Denmark’s food bureau stated on Monday that it plans to comply with European Union rulings on the country’s signature cinnamon rolls. The EU has targeted what Danes call kanelsnegler. The commission claims bakers use too much cinnamon when they make the rolls.
Coumarin is found in cinnamon and scientists have discovered that the chemical is slightly unhealthy for the liver and kidneys of humans. The EU directive says that bakers in Denmark and other European nations should cap how much cinnamon is used.

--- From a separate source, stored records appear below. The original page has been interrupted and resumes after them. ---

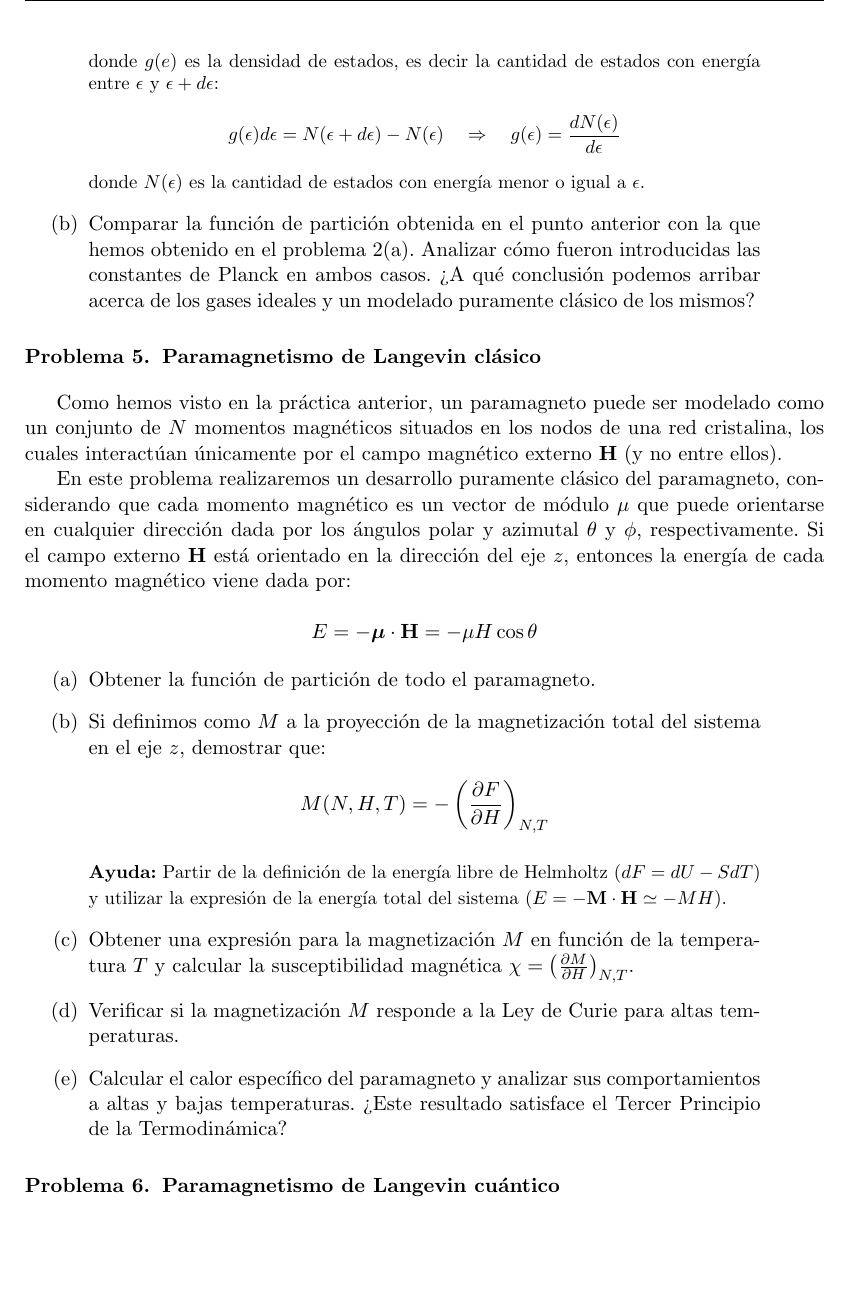
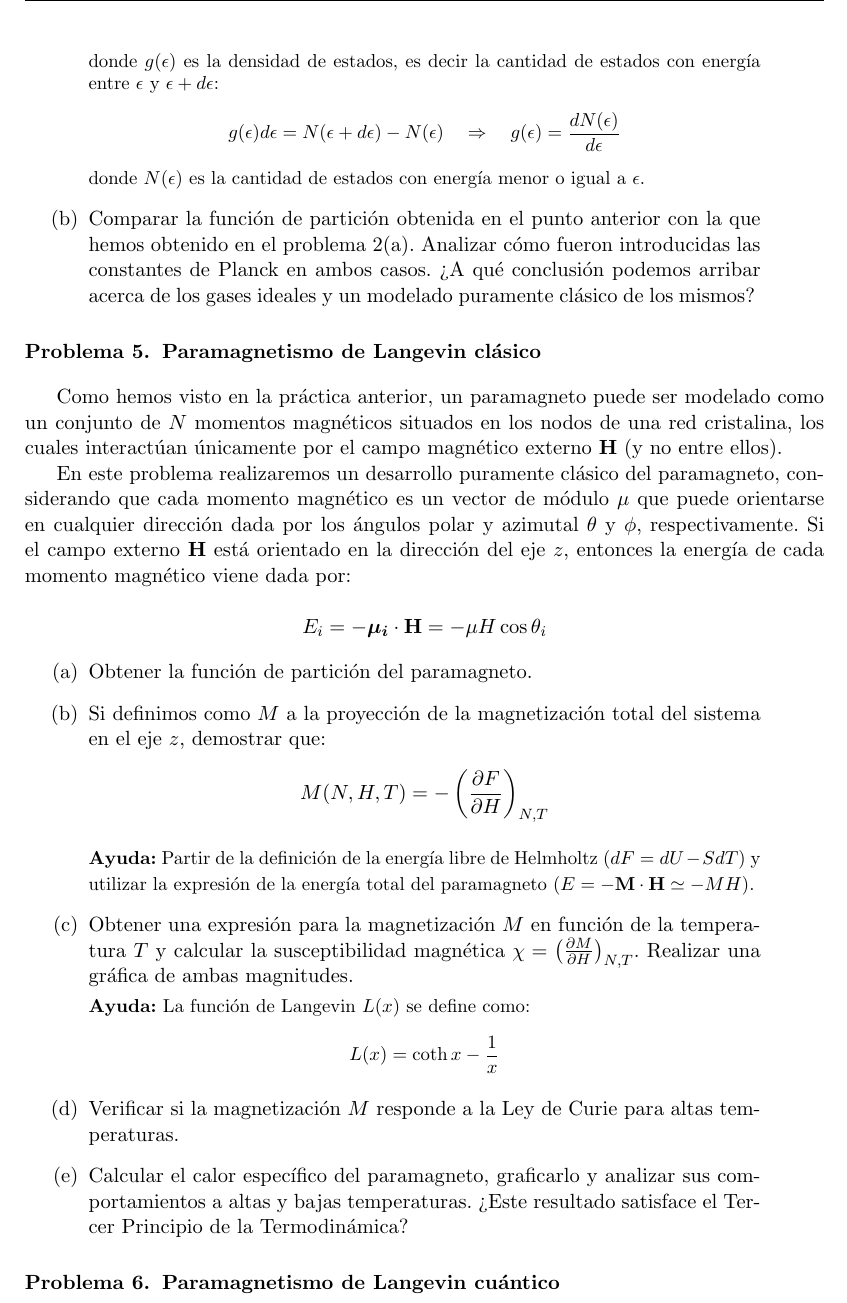
Before and after one commit to santisoler/mecanica-estadistica, a LaTeX document (practica2/practica2.tex): part of page 4 of 4, cut so that both start at the same text, the shorter picture padded with empty space. Compiled offline with pdfLaTeX.

Commit message:
Modificaciones en practica2

```diff
--- a/practica2/practica2.tex
+++ b/practica2/practica2.tex
@@ -271,7 +271,7 @@ donde $Z_1$ es la función de partición de una sola partícula.
     discreta de los estados en una integral del tipo:
     $$ Z_1(T, V) =
     \int_0^\infty g(\epsilon) e^{-\epsilon/k_B T} d\epsilon $$
-    donde $g(e)$ es la densidad de estados, es decir la cantidad de
+    donde $g(\epsilon)$ es la densidad de estados, es decir la cantidad de
     estados con energía entre $\epsilon$ y $\epsilon + d\epsilon$:
     $$ g(\epsilon) d\epsilon = N(\epsilon + d\epsilon) - N(\epsilon)
     \quad \Rightarrow \quad g(\epsilon) = \frac{d N(\epsilon)}{d\epsilon} $$
@@ -292,6 +292,7 @@ donde $Z_1$ es la función de partición de una sola partícula.
 
 
 \section{Paramagnetismo de Langevin clásico}
+\label{sec:paramagneto-clasico}
 
 Como hemos visto en la práctica anterior, un paramagneto puede ser
 modelado como un conjunto de $N$ momentos magnéticos situados en los
@@ -305,14 +306,14 @@ módulo $\mu$ que puede orientarse en cualquier dirección dada por los
 Si el campo externo $\textbf{H}$ está orientado en la dirección del eje
 $z$, entonces la energía de cada momento magnético viene dada por:
 
-$$ E = - \boldsymbol{\mu} \cdot \textbf{H} = - \mu H \cos \theta $$
+$$ E_i = - \boldsymbol{\mu_i} \cdot \textbf{H} = - \mu H \cos \theta_i $$
 
 
 \begin{enumerate}[label=(\alph*),
                   leftmargin=2\parindent,
                   rightmargin=2\parindent]
 
-    \item{Obtener la función de partición de todo el paramagneto.}
+    \item{Obtener la función de partición del paramagneto.}
 
     \item{Si definimos como $M$ a la proyección de la magnetización total del
           sistema en el eje $z$, demostrar que:
@@ -323,20 +324,27 @@ $$ E = - \boldsymbol{\mu} \cdot \textbf{H} = - \mu H \cos \theta $$
     {\small
     \textbf{Ayuda:}
     Partir de la definición de la energía libre de Helmholtz ($ dF = dU
-    - S dT$) y utilizar la expresión de la energía total del sistema
-    ($ E = - \textbf{M} \cdot \textbf{H} \simeq - MH$).
+    - S dT$) y utilizar la expresión de la energía total del
+    paramagneto ($ E = - \textbf{M} \cdot \textbf{H} \simeq - MH$).
     }
 
     \item{Obtener una expresión para la magnetización $M$ en función
           de la temperatura $T$ y calcular la susceptibilidad magnética
-          $\chi = \left( \frac{\partial M}{\partial H} \right)_{N, T}$.}
+          $\chi = \left( \frac{\partial M}{\partial H} \right)_{N, T}$.
+          Realizar una gráfica de ambas magnitudes.}
+
+    {\small
+    \textbf{Ayuda:} La función de Langevin $L(x)$ se define como:
+    $$ L(x) = \coth x - \frac{1}{x} $$
+    }
 
     \item{Verificar si la magnetización $M$ responde a la Ley de Curie
           para altas temperaturas.}
 
-    \item{Calcular el calor específico del paramagneto y analizar sus
-          comportamientos a altas y bajas temperaturas. ¿Este
-          resultado satisface el Tercer Principio de la Termodinámica?}
+    \item{Calcular el calor específico del paramagneto, graficarlo y
+          analizar sus comportamientos a altas y bajas temperaturas.
+          ¿Este resultado satisface el Tercer Principio de la
+          Termodinámica?}
 
 
 \end{enumerate}
```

The EU has stipulated two different cinnamon limits for baked products. Bakers will be permitted to use 15 milligrammes of the spice for every kilogramme of baked items they make for general sales. The restriction increases to 50 milligrammes per kilogramme for festive season and traditional cakes.
Fodevarestyrelsen is the Danish food regulatory body and it says that kanelsnegler are not a festive or traditional item of food. The Copenhagen Post reported that due to this determination, the body’s Birgit Bonsager says the Danish rolls can only be made with the 15-milligramme cinnamon content.
The spokesperson explained that although most people did not have problems with ingesting coumarin, there was a small minority that would eventually be adversely affected. Ms Bonsager also stated that the bureau did not agree with the classification of the cinnamon roll as a traditional item by Sweden.
The possible restriction on how much cinnamon can go in a kanelsnegler has incensed the country’s bakers. The Danish Bakers’ Association president, Hardy Christensen, said they were an integral part of the nation’s heritage and a cinnamon roll without cinnamon would not taste the same.